One of the most outspoken critics of Mr. Greenspan's defense of ARMs has been Suze Orman, who wrote an article entitled "Alan Greenspan's Call to ARMs Could Put You in Great Financial Danger." The article warns investors about the hazards of getting in too deep with ARMs. It illustrates how an ARM payment could nearly double that of a fixed mortgage if interest rates rise dramatically. And that, indeed, is a fact.
But there's more to it than that.
I don't believe things are going to fall apart if rates make a sudden rise. There's no doubt that a rapid rate increase would cut into disposable income and consumer spending. But only one in five mortgages is an ARM. And while ARMs make up about 20% of all U.S. mortgages, they make up a much larger percentage of the total dollars loaned -- nearly 30%. Why? Because most ARMs tend to be for jumbo loans of more than $300,000. In other words, they're loans to people who can afford them -- people who tend to have a lot of disposable income and whose salaries can vary a great deal each year with job changes, pay raises, and bonuses.
Given that most ARMs generally have caps allowing them to increase by only 1% or 2% a year, and given that a mortgage only accounts for about one-third of the average household's total income, it doesn't take much of a pay increase to compensate for the rate hike. Additionally, since rates only change once a year at most, and since many ARMs don't change at all in the first several years, people generally have quite a bit of warning to do something about rising rates.
All that said, people do need to be careful about overextending themselves. Particularly for people on relatively fixed incomes, ARMs are probably not the best solution. We have a handy calculator in our Home Center that makes it easy to compare payment amounts at different rates to see what an ARM could cost you if rates go up.
With rates at historical lows, there's no doubt that they will eventually go up. For people who can afford the potential payment increase, there's also no guarantee that rates will rise to a high level for a lengthy period of time.
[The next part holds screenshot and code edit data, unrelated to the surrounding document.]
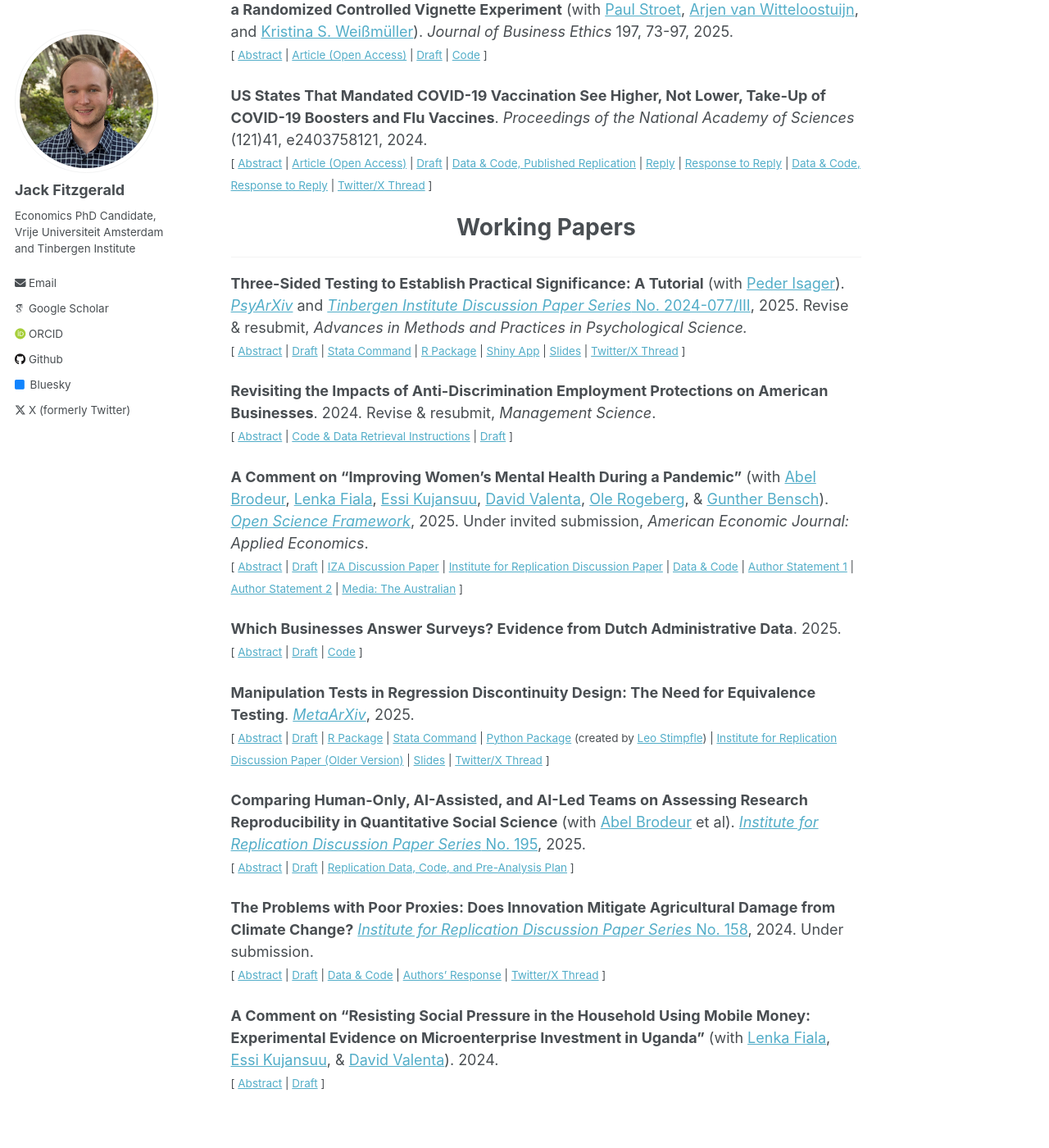
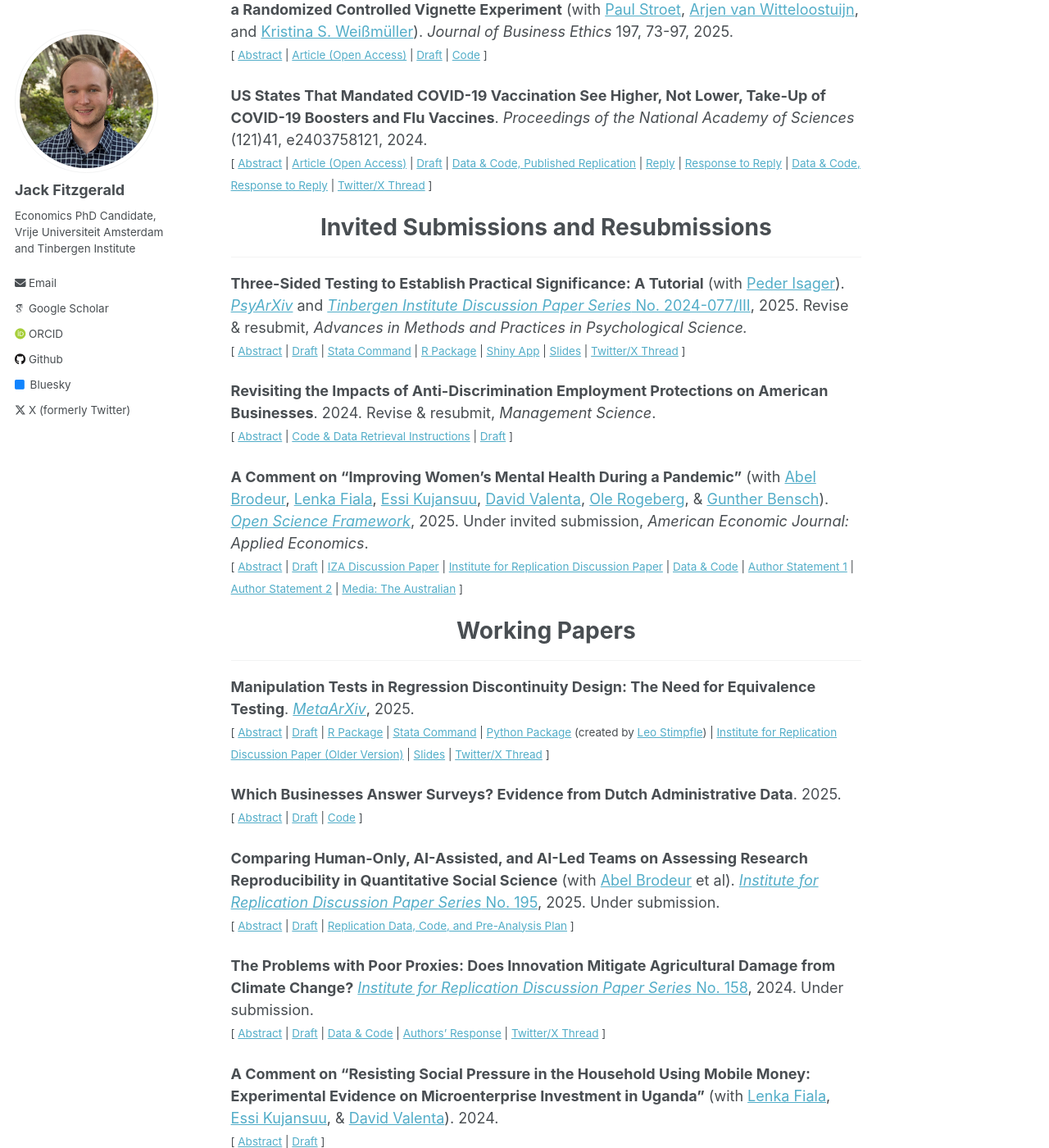
Before and after one commit to jack-fitzgerald/jack-fitzgerald.github.io, a Jekyll site: the page built from _pages/papers.md, in a window 1280 px wide and 1400 px high, scrolled down 810 px. Shown: the whole window at 82% size. Built offline with Jekyll 4.4.1, drawn with Linux system fonts in a browser that asks for light colours; some web fonts are replaced; part of the change alters nothing that is shown.

Commit message:
Update papers.md

```diff
--- a/_pages/papers.md
+++ b/_pages/papers.md
@@ -66,7 +66,7 @@ Rains & Richards (2024, <i>Proceedings of the National Academy of Sciences</i>)
 
 </small><br><br/></div>
 
-# <center> Working Papers </center>
+# <center> Invited Submissions and Resubmissions </center>
 - - -
 
 **Three-Sided Testing to Establish Practical Significance: A Tutorial** (with [Peder Isager](https://pedermisager.org/)). [<i>PsyArXiv</i>](https://doi.org/10.31234/osf.io/8y925) and [<i>Tinbergen Institute Discussion Paper Series</i> No. 2024-077/III](https://papers.tinbergen.nl/24077.pdf), 2025. Revise & resubmit, <i>Advances in Methods and Practices in Psychological Science.</i> <br/>
@@ -96,14 +96,9 @@ Vlassopoulos et al. (2024, <i>American Economic Journal: Applied Economics</i>)
 
 </small><br><br/></div>
 
-**Which Businesses Answer Surveys? Evidence from Dutch Administrative Data**. 2025. <br/>
-<small>[ <a href="#/" onclick="visib('LISA')">Abstract</a> | [Draft](https://jack-fitzgerald.github.io/files/LISA.pdf) | [Code](https://doi.org/10.17605/OSF.IO/9S57M) ] </small>
 
-<div id="LISA" style="display: none; text-align: justify; line-height: 1.2" ><small>
-
-I leverage a unique administrative register covering the universe of establishments in the Netherlands to examine how characteristics differ between establishments that do and do not respond to business surveys. Only 20% of Dutch establishments responded to regional business surveys in 2022. Responsive establishments employed two fewer people than unresponsive establishments, and exhibited parttime employment rates 15 percentage points higher than unresponsive establishments. Sectoral and occupational response rates can vary by nearly 50 percentage points, with public-sector and white-collar occupations overrepresented amongst responsive establishments. Solo enterprises registered to residential addresses are the most common kind of establishment, but exhibit response rates 18 percentage points lower than an average office. However, controlling for contact probability reveals that most sectoral and occupational variation in response rates can be traced back to differences in contact probability rather than responsiveness. These findings highlight generalizability challenges in business surveys and opportunities to improve their design.
-
-</small><br><br/></div>
+# <center> Working Papers </center>
+- - -
 
 **Manipulation Tests in Regression Discontinuity Design: The Need for Equivalence Testing**. [<i>MetaArXiv</i>](https://doi.org/10.31222/osf.io/2dgrp_v1), 2025. <br/>
 <small>[ <a href="#/" onclick="visib('rdd-equiv')">Abstract</a> | [Draft](https://jack-fitzgerald.github.io/files/RDD_Equivalence.pdf) | [R Package](https://doi.org/10.32614/CRAN.package.eqtesting) | [Stata Command](https://github.com/jack-fitzgerald/lddtest) | [Python Package](https://github.com/leostimpfle/lddtest) (created by [Leo Stimpfle](https://www.ugent.be/eb/accountancy-fiscaliteit/en/research/corpfin/team/stimpfle.htm)) | [Institute for Replication Discussion Paper (Older Version)](https://hdl.handle.net/10419/300277) | [Slides](https://jack-fitzgerald.github.io/files/CDSM24_Slides.pdf) | [Twitter/X Thread](https://threadreaderapp.com/thread/1815334145091920105.html) ] </small>
@@ -114,7 +109,16 @@ Researchers applying regression discontinuity design (RDD) often test for endoge
 
 </small><br><br/></div>
 
-**Comparing Human-Only, AI-Assisted, and AI-Led Teams on Assessing Research Reproducibility in Quantitative Social Science** (with [Abel Brodeur](https://sites.google.com/site/abelbrodeur/home) et al). [<i>Institute for Replication Discussion Paper Series</i> No. 195](https://hdl.handle.net/10419/308508), 2025. <br/>
+**Which Businesses Answer Surveys? Evidence from Dutch Administrative Data**. 2025. <br/>
+<small>[ <a href="#/" onclick="visib('LISA')">Abstract</a> | [Draft](https://jack-fitzgerald.github.io/files/LISA.pdf) | [Code](https://doi.org/10.17605/OSF.IO/9S57M) ] </small>
+
+<div id="LISA" style="display: none; text-align: justify; line-height: 1.2" ><small>
+
+I leverage a unique administrative register covering the universe of establishments in the Netherlands to examine how characteristics differ between establishments that do and do not respond to business surveys. Only 20% of Dutch establishments responded to regional business surveys in 2022. Responsive establishments employed two fewer people than unresponsive establishments, and exhibited parttime employment rates 15 percentage points higher than unresponsive establishments. Sectoral and occupational response rates can vary by nearly 50 percentage points, with public-sector and white-collar occupations overrepresented amongst responsive establishments. Solo enterprises registered to residential addresses are the most common kind of establishment, but exhibit response rates 18 percentage points lower than an average office. However, controlling for contact probability reveals that most sectoral and occupational variation in response rates can be traced back to differences in contact probability rather than responsiveness. These findings highlight generalizability challenges in business surveys and opportunities to improve their design.
+
+</small><br><br/></div>
+
+**Comparing Human-Only, AI-Assisted, and AI-Led Teams on Assessing Research Reproducibility in Quantitative Social Science** (with [Abel Brodeur](https://sites.google.com/site/abelbrodeur/home) et al). [<i>Institute for Replication Discussion Paper Series</i> No. 195](https://hdl.handle.net/10419/308508), 2025. Under submission. <br/>
 <small>[ <a href="#/" onclick="visib('AI')">Abstract</a> | [Draft](https://www.econstor.eu/bitstream/10419/308508/1/I4R-DP195.pdf) | [Replication Data, Code, and Pre-Analysis Plan](https://osf.io/sz2g8/) ] </small>
 
 <div id="AI" style="display: none; text-align: justify; line-height: 1.2" ><small>
```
And ARMs have a lifetime rate increase cap of around 6%, so there's no reason for not knowing the most you could have to pay.
Over the lifetime of an ARM, there's a good chance you're going to save a lot of money. Here's why: Lenders charge higher interest rates on fixed mortgages because they shoulder the risk that rates will rise later. However, if you take on that risk -- and you know the limits of that risk -- you may be saving some of the risk premium you would otherwise be paying to the lender.
Our Home Center offers all sorts of handy, dandy information on buying and maintaining a home. Still haven't refinanced? First-time homebuyer? Don't move a muscle without checking out our Home Center first.
Fool contributor Mark Mahorney doesn't own shares of any companies mentioned.